The Supreme Court has unanimously dismissed the appellants’ appeal, in a case concerning the correct interpretation of a contract for the supply of marine fuel.

The first respondent OWB Malta contracted to supply marine fuel (“the bunkers”) to a vessel in Russia, owned by the appellants. The contract incorporated standard terms of business, including a clause requiring payment 60 days after delivery and a clause retaining ownership of the bunkers supplied until payment had been made. The contract also permitted the vessel to use the bunkers supplied from the moment of delivery.

The bunkers had been obtained by the first respondent through its parent company, which had in turn obtained it from another company. The parent company announced that it was applying to the Denmark courts for restructuring, which caused it to default under an agreement with ING Bank, the second respondent. Thus ING bank acquired the rights against the appellants.

While the bunkers were supplied, and used in the vessel’s propulsion, the appellants failed to make payment. The first respondent also failed to pay the company that had supplied the bunker to it. The supplier company thus asserted that it remained owner of the bunkers, and demanded payment from the appellants.

The appellants commenced arbitration against the respondents, seeking a declaration that they were not bound to pay for the bunkers, or seeking damages for breach of contract as the first respondent had not been able to pass the title to them, owing to the Sales of Goods Act 1979, ss 2(1) and 49. The arbitrators held that the contract had not contained an undertaking to transfer property under the contract, as the contract was not one for the sale of goods under the Sale of Goods Act 1979, s 2(1). The appellants were liable to pay the respondents.

The Supreme Court was asked to decide if it was correct to conclude that the contract did not qualify under s 2(1). Alternatively, it was asked to consider if there was an implied condition in the contract that the first respondent would pay its suppliers timeously.

Lord Mance gave the main judgment. He concluded that because bunker supplies are for use prior to payment, it was not a straightforward property transfer agreement under s 2. The agreement was unique as it provided for the consumption of the bunkers without the fuel’s title transferring to the appellants. In addition, it then required the transfer of the title of the remaining bunkers, once payment was made. The court considered that no contract of sale would actually exist if all bunkers were consumed before payment, as there would be no property remaining with a title to transfer.

There was no implied term regarding payment.

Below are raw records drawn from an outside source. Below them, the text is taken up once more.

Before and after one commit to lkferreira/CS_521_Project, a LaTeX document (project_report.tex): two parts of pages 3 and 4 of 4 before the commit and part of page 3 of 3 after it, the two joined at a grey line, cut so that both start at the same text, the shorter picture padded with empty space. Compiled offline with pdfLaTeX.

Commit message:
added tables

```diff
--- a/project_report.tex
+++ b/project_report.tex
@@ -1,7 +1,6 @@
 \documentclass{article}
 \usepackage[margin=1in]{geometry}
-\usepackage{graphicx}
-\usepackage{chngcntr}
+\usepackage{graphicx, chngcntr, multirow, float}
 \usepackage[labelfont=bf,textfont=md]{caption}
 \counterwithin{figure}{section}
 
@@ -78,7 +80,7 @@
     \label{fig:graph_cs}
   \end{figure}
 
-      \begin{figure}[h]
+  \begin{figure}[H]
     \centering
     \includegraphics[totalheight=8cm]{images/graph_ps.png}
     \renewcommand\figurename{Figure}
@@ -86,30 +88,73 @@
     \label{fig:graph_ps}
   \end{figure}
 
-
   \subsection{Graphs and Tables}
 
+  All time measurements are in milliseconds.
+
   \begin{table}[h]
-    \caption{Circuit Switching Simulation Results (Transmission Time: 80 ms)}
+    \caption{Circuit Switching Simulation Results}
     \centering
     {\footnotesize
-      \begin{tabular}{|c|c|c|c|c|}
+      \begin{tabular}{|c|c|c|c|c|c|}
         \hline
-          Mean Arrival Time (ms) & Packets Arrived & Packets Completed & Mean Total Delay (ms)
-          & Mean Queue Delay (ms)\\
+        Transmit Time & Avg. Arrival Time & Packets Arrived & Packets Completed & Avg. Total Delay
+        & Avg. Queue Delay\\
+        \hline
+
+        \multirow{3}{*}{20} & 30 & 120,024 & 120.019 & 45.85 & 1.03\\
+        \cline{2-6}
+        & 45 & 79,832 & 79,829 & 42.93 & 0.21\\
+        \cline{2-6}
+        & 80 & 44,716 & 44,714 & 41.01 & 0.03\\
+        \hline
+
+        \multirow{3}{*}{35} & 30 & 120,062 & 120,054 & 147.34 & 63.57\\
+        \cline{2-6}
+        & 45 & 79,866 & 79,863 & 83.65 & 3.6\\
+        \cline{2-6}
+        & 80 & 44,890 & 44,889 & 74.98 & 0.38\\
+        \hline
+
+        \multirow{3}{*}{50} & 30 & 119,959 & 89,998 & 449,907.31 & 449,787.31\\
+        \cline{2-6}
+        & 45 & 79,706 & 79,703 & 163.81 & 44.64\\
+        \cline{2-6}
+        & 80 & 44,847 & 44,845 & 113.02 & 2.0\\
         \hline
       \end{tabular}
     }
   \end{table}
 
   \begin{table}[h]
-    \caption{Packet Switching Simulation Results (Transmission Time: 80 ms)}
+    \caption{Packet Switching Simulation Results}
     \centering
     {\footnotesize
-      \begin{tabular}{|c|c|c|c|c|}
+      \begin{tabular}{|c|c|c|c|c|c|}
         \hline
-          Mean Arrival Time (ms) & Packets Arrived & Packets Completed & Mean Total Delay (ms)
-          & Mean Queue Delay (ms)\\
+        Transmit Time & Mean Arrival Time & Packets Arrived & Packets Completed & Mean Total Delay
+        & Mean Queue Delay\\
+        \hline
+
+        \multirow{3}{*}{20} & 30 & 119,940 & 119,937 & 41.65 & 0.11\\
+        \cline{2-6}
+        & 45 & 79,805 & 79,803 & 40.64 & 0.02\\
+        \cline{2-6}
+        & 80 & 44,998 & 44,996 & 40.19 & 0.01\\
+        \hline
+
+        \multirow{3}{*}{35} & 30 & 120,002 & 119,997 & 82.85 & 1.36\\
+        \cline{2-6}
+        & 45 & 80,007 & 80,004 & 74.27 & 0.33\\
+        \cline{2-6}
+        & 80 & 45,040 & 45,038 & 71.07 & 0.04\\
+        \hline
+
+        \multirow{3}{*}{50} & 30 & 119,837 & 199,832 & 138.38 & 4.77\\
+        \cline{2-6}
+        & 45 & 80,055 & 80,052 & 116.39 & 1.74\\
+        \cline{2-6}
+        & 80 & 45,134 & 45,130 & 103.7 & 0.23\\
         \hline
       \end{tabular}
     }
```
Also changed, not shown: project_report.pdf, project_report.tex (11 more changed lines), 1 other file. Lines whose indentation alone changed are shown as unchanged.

The only implied undertaking was that the first respondent had the legal entitlement to give permission for the bunkers to be used.

For judgment, please download: [2016] UKSC 23
For Court’s press summary, please download: Court’s Press Summary
For a non-PDF version of the judgment, please visit: BAILII

To watch the hearing, please visit: Supreme Court website (22 Mar 2016 morning session), (22 Mar 2016 afternoon session), (23 Mar 2016 morning session)